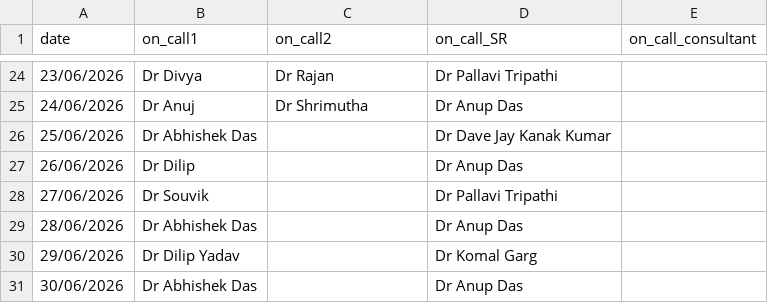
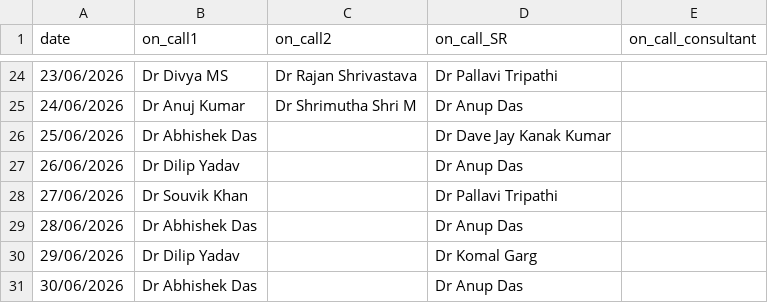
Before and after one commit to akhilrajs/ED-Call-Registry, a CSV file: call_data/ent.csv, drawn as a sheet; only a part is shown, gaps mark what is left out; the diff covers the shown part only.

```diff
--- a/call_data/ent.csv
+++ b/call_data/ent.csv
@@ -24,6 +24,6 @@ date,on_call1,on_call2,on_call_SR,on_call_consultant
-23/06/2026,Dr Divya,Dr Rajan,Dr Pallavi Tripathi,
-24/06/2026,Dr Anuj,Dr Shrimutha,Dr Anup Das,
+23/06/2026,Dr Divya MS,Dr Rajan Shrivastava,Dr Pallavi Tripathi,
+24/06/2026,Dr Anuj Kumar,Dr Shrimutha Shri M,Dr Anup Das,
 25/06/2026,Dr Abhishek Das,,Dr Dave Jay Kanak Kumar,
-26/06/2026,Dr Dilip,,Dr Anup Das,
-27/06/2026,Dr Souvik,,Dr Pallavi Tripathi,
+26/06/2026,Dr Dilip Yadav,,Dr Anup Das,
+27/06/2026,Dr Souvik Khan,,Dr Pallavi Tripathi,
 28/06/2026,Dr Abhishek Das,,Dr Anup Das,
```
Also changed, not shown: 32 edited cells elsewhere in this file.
* * *
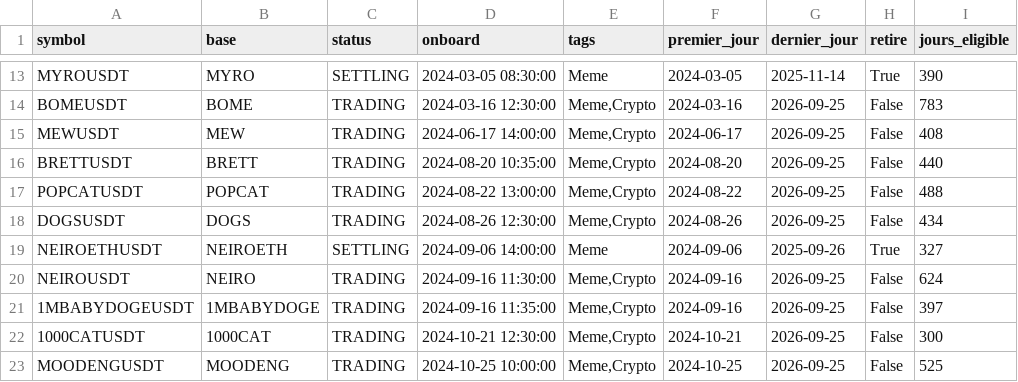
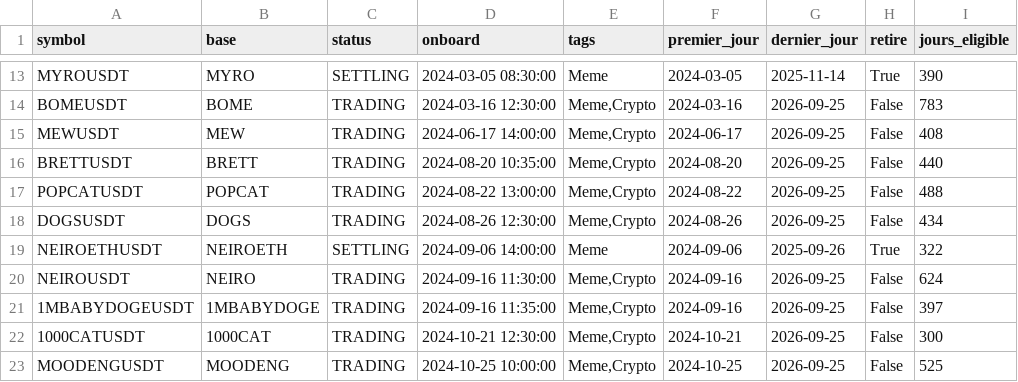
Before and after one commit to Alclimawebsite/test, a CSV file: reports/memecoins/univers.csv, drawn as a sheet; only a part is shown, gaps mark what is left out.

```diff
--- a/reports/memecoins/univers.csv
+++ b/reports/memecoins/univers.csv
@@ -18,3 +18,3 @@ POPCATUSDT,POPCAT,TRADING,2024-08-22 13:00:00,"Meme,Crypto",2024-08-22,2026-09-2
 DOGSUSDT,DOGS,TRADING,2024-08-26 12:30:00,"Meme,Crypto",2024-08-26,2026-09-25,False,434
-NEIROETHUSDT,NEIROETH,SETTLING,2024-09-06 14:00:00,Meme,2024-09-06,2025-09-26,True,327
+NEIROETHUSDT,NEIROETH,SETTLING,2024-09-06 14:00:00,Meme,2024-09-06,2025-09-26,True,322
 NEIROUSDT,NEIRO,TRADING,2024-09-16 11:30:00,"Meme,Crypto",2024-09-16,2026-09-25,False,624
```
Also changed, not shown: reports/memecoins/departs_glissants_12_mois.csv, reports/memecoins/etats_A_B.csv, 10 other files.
==
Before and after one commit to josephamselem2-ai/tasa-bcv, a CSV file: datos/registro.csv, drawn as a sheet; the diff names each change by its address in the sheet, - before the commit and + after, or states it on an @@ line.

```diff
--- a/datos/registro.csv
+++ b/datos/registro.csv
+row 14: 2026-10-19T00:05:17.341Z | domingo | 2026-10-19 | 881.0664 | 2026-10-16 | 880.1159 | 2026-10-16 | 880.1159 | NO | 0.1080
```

◆ **WHAT YOU ARE ASKED TO DO**: Search each line of the entries for the string "datos", then say how many lines have it. Reply with the number only.

◆ **RESULT OF THE EXERCISE**: 3